Lecture Notes 1
- Brief Historical Sketch
- Modern Applications
The need for undefined terms
Vish (Vicious Circle) : Start with any word in a dictionary and continue to look up
words used in the definition until some word gets repeated for the first time.
" Vish illustrates the important principle that any definition of a word must inevitably
involve other words, which require further definitions. The only way to avoid a vicious circle
is to regard certain primitive concepts as being so simple and obvious that we agree to leave
them undefined. Similarly, the proof of any statement uses other statements; and since we
must begin somewhere, we agree to leave a few simple statements unproved. These primitive
statements are called axioms." - Coxeter, Projective Geometry, pg. 6.
Example: Vish using The American Heritage Dictionary
- Point : = A dimensionless geometric object having no property but location.
- Location : = A place where something is or might be located.
- Place : = A portion of space.
- Space : = A set of points satisfying specified geometric postulates.
- Point : = ....
Can be traced back to Gino Fano (1892) with some ideas going back to von Staudt (1852).
There are two undefined terms : points, lines. There is also a relation between them called
on. This relationship is symmetric so we speak of points being on lines and lines being on
A Three-Point Geometry:
Theorem 1.1 : Two distinct lines are on exactly one point.
- There exist exactly 3 points in this geometry.
- Two distinct points are on exactly one line.
- Not all the points of the geometry are on the same line.
- Two distinct lines are on at least one point.
Theorem 1.2 : The three point geometry has exactly three lines.
A Four-Line Geometry:
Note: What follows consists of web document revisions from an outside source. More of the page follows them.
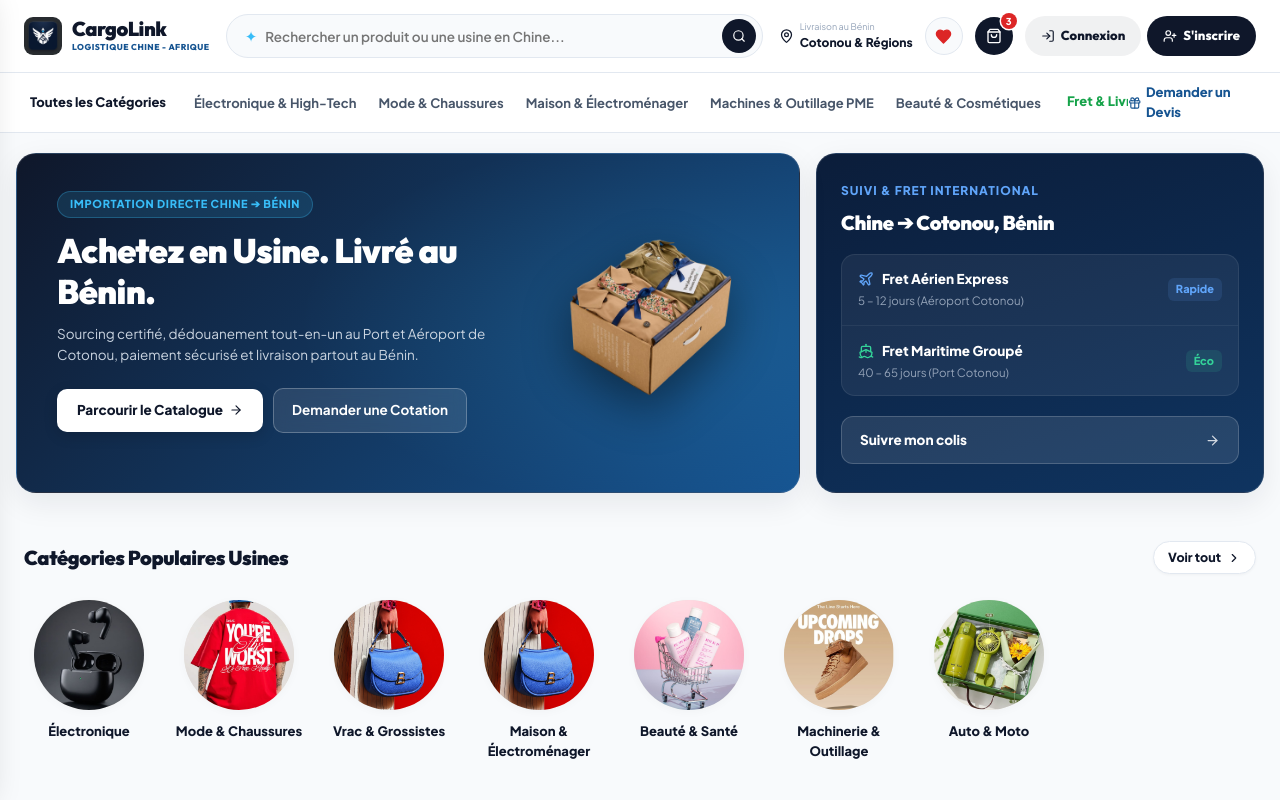
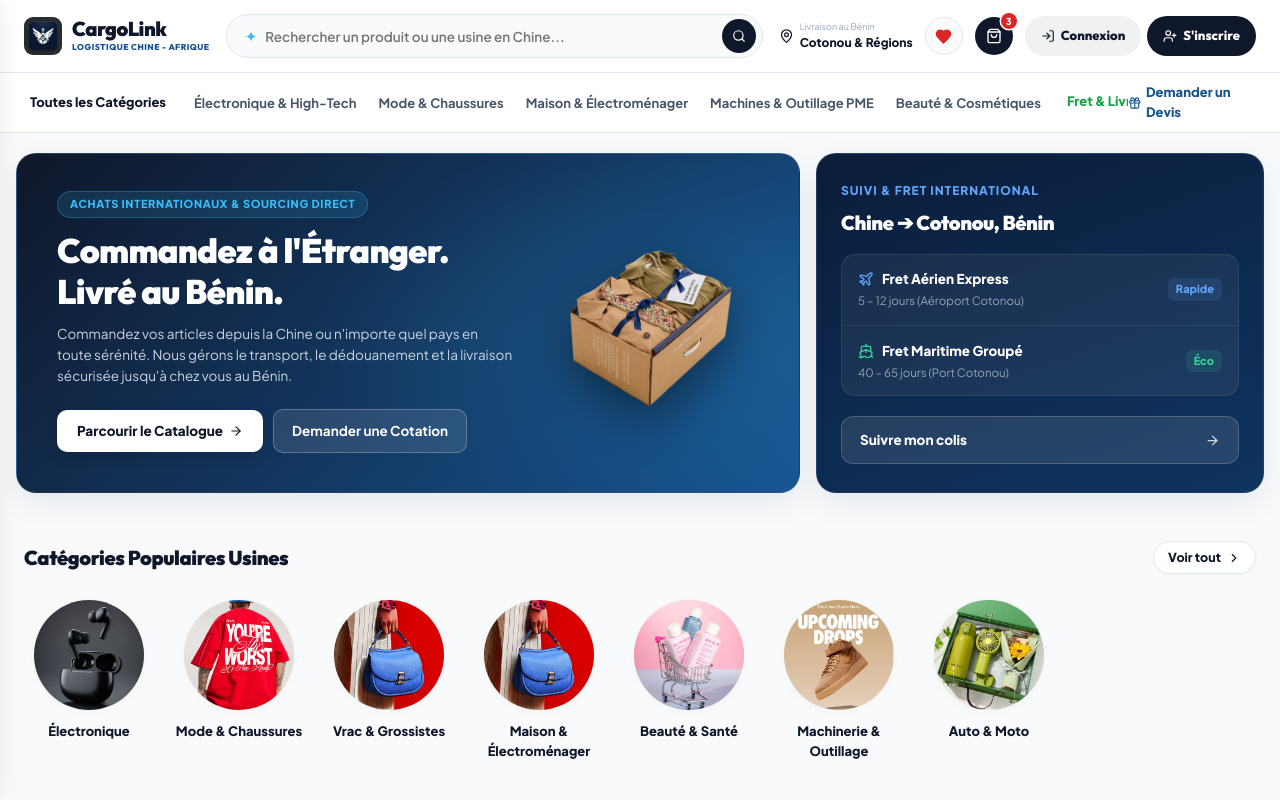
Before and after one commit to Talesman-index/Fenouhi, a Next.js app: page / in a window 1280 px wide. Shown: the top 800 px of the page. Built offline with nearby package versions, Linux system fonts and the light colour scheme; no server answers; the database is empty.

Commit message:
copy(hero): enhance headline and subtitle with engaging international ordering copy

```diff
--- a/app/page.tsx
+++ b/app/page.tsx
@@ -91,16 +91,16 @@
                 <div>
                   <div style={{ display: "inline-flex", alignItems: "center", gap: 6, background: "rgba(56, 189, 248, 0.14)", border: "1px solid rgba(56, 189, 248, 0.28)", borderRadius: 9999, padding: "4px 12px", marginBottom: 12 }}>
                     <span style={{ fontSize: 11, fontWeight: 900, letterSpacing: "0.06em", textTransform: "uppercase", color: "#38BDF8" }}>
-                      Importation directe Chine ➔ Bénin
+                      Achats Internationaux & Sourcing Direct
                     </span>
                   </div>
 
                   <h1 style={{ fontSize: "clamp(22px, 3.2vw, 34px)", fontWeight: 900, lineHeight: 1.22, margin: "0 0 12px", letterSpacing: "-0.02em", color: "#FFFFFF", fontFamily: "'Outfit', sans-serif" }}>
-                    Achetez en Usine. Livré au Bénin.
+                    Commandez à l'Étranger. Livré au Bénin.
                   </h1>
 
-                  <p style={{ fontSize: 13.5, color: "#CBD5E1", lineHeight: 1.55, margin: "0 0 22px", maxWidth: 460 }}>
-                    Sourcing certifié, dédouanement tout-en-un au Port et Aéroport de Cotonou, paiement sécurisé et livraison partout au Bénin.
+                  <p style={{ fontSize: 13.5, color: "#CBD5E1", lineHeight: 1.55, margin: "0 0 22px", maxWidth: 470 }}>
+                    Commandez vos articles depuis la Chine ou n'importe quel pays en toute sérénité. Nous gérons le transport, le dédouanement et la livraison sécurisée jusqu'à chez vous au Bénin.
                   </p>
 
                   <div className="hero-ctas-wrap" style={{ display: "flex", gap: 10, flexWrap: "wrap", alignItems: "center" }}>
```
Theorem 1.3 : The four line geometry has exactly six points.
- There exist exactly 4 lines.
- Any two distinct lines have exactly one point on both of them.
- Each point is on exactly two lines.
Theorem 1.4 : Each line of the four-line geometry has exactly 3 points on it.
The plane dual of a statement is the statement obtained by interchanging the terms point and
The plane duals of the axioms for the four-line geometry will give the axioms for the four-
point geometry. And the plane duals of Theorems 1.3 and 1.4 will give valid theorems in the
Theorem 1.7 : Each two lines have exactly one point in common.
- There exists at least one line.
- Every line of the geometry has exactly 3 points on it.
- Not all points of the geometry are on the same line.
- For two distinct points, there exists exactly one line on both of them.
- Each two lines have at least one point on both of them.
Theorem 1.8 : Fano's geometry consists of exactly seven points and seven lines.
5'. If a point does not lie on a given line, then there exists exactly one line on that
point that does not intersect the given line.